Lacking a solid base, the King attempted to improve his position by providing the kingdom with a Constitution in September 1931. It conferred the essentials of legislative power on the sovereign. The old parties remained banned and political liberties were restricted; parties based on a national identity other than Yugoslav were not recognized by the law. In November 1931, elections were organized and assumed the form of a referendum, in as much as only the government could constitute an electoral list. The regime created its own party in December 1931: Yugoslav Radical Peasants’ Democracy.

At a time when the country was being undermined by the world economic crisis, the fascist states were growing stronger and external threats were taking shape, King Alexander was assassinated in Marseille on 9 October 1934, by a Macedonian killer from the Internal Macedonian Revolutionary Organization in the service of Croatian nationalists from the Ustashi movement and Macedonians.

Towards a Settlement of the Croatian Question

Since the heir to the throne, Peter II of Yugoslavia, was a minor, a regency was established, headed by Prince Paul Karadjordjević. New elections, which opposition parties were able to contest, were organized in May 1935. The government list, backed by the police and administrative apparatus, won. A new government was established, led by Milan Stojadinović until February 1939. He carried out a reorientation of the country’s diplomacy by gradually abandoning the Little Entente (Yugoslavia, Czechoslovakia and Rumania), as well as France and England, in favor of a rapprochement with the Axis Powers (Germany and Italy).

In 1939, a new government, entrusted to Dragiša Cvetković, had as its first task concluding an agreement with the Croatian Peasant Party, in order to consolidate the kingdom and resolve the Croatian question, which remained a constant source of tension. Long, difficult negotiations ended in August 1939 and an agreement established an autonomous Croatian entity within Yugoslavia. However, this agreement came under strong challenge from some Serbian intellectual circles, including the Serbian Cultural Club presided over by Slobodan Jovanović, who demanded the creation of a Serbian entity within the Kingdom of Yugoslavia.

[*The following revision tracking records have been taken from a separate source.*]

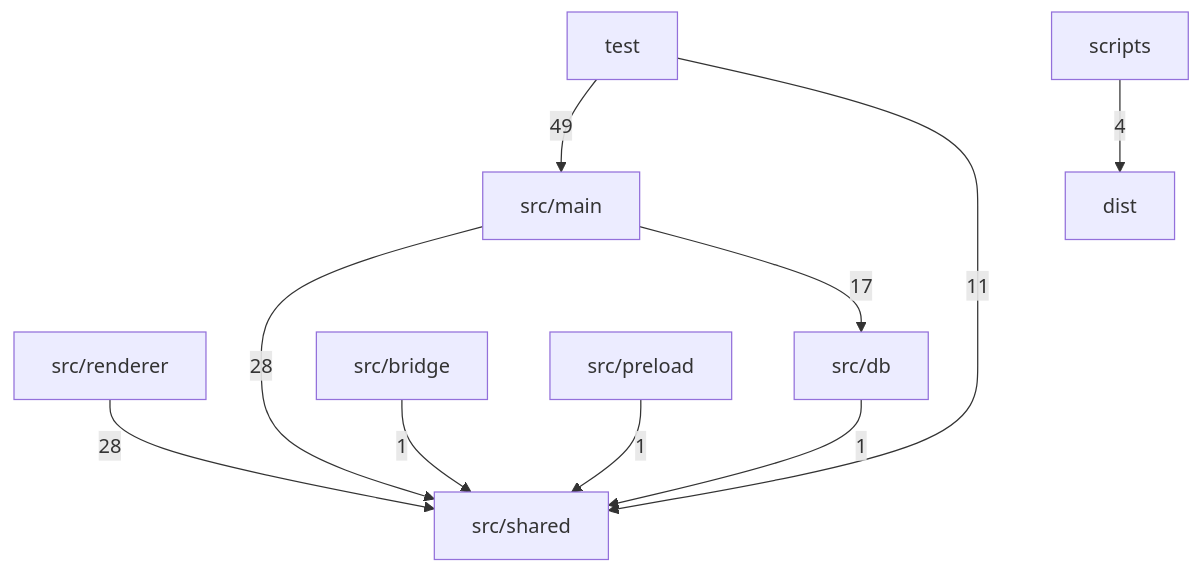
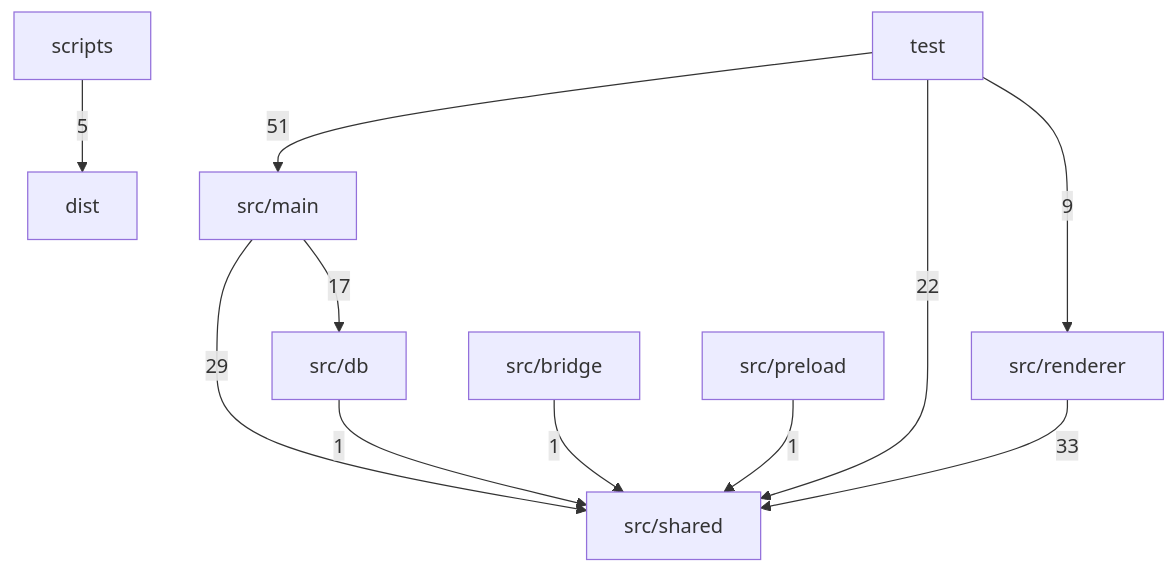
Before and after one commit to Sheshiyer/plexus-ts: the diagram in docs/architecture/DEPENDENCY-GRAPH.md, drawn with Mermaid. The commit also changed other lines of this file and 24 other files, not shown here.

````diff
--- a/docs/architecture/DEPENDENCY-GRAPH.md
+++ b/docs/architecture/DEPENDENCY-GRAPH.md
@@ -8,12 +8,13 @@
 ```mermaid
 graph TD
-  test["test"] -->|49| src_main["src/main"]
-  src_main["src/main"] -->|28| src_shared["src/shared"]
-  src_renderer["src/renderer"] -->|28| src_shared["src/shared"]
+  test["test"] -->|51| src_main["src/main"]
+  src_renderer["src/renderer"] -->|33| src_shared["src/shared"]
+  src_main["src/main"] -->|29| src_shared["src/shared"]
+  test["test"] -->|22| src_shared["src/shared"]
   src_main["src/main"] -->|17| src_db["src/db"]
-  test["test"] -->|11| src_shared["src/shared"]
-  scripts["scripts"] -->|4| dist["dist"]
+  test["test"] -->|9| src_renderer["src/renderer"]
+  scripts["scripts"] -->|5| dist["dist"]
   src_bridge["src/bridge"] -->|1| src_shared["src/shared"]
   src_db["src/db"] -->|1| src_shared["src/shared"]
   src_preload["src/preload"] -->|1| src_shared["src/shared"]
 ```
````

After the defeat of France in spring 1940, Yugoslavia’s policy of neutrality became uncertain. In fact, the government was unable to hold out for long and ended up adhering to the Tripartite Pact on 25 March 1941. On 27 March 1941, a coup d’état organized by the army overthrew the regency in protest at this rallying to the Axis.

 III. Yugoslavia and the Second World War: 1941-1943

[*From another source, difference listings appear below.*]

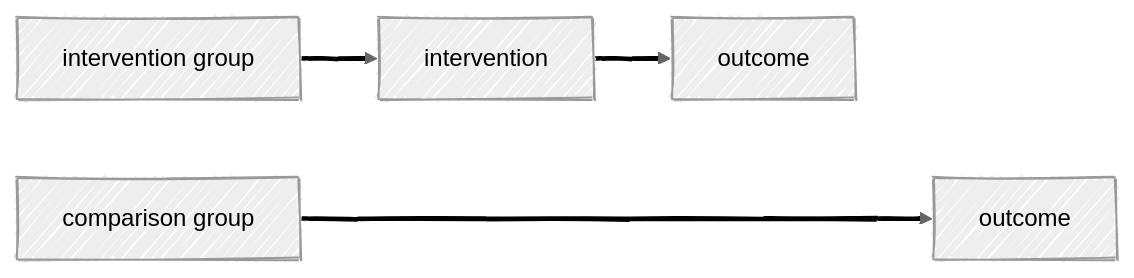
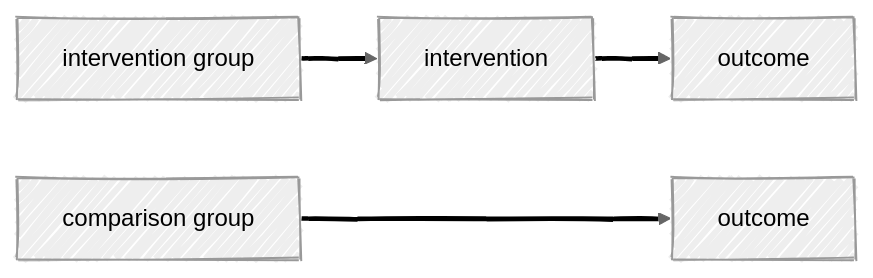
The second of 3 diagrams in multivariate/multivariate.md (agrogan1/closeread), drawn with Mermaid before and after one commit.

Commit message:
Fix formatting of comparison group link in markdown

````diff
--- a/multivariate/multivariate.md
+++ b/multivariate/multivariate.md
@@ -26,18 +26,18 @@
 ```mermaid
 ---
 config:
   look: handDrawn
   theme: neutral
 ---
 
 flowchart LR
 
   interventiongroup["intervention group"] --> intervention
 
   intervention[intervention] --> outcome1[outcome]
 
-  comparisongroup["comparison group"] ----> outcome0[outcome]
+  comparisongroup["comparison group"] ---> outcome0[outcome]
 
   linkStyle 0,1,2 stroke:#000000,stroke-width:3px,font-size:36px,color:black;
 
 ```
````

Aside from monographs dealing with specific regions, the mass violence in dismembered Yugoslavia has not been the subject of systematic study, either during the period of communist Yugoslavia (1945-1990) or after the country’s break-up in 1991-1992. Historiography favorable to the resistance movement of the communist partisans has been followed by writings tending to rehabilitate the nationalist forces that tied their fate to that of Nazi Germany. Researchers must therefore be cautious when confronted with these sources. In most instances, monographs on mass violence focus on the crimes of ‘others’, Croatian historians concerning themselves with the crimes committed by the Serbian četnici (chetniks), while Serbian historians publish works on the crimes committed by the Croatian ustaše (ustashi) and the Independent State of Croatia.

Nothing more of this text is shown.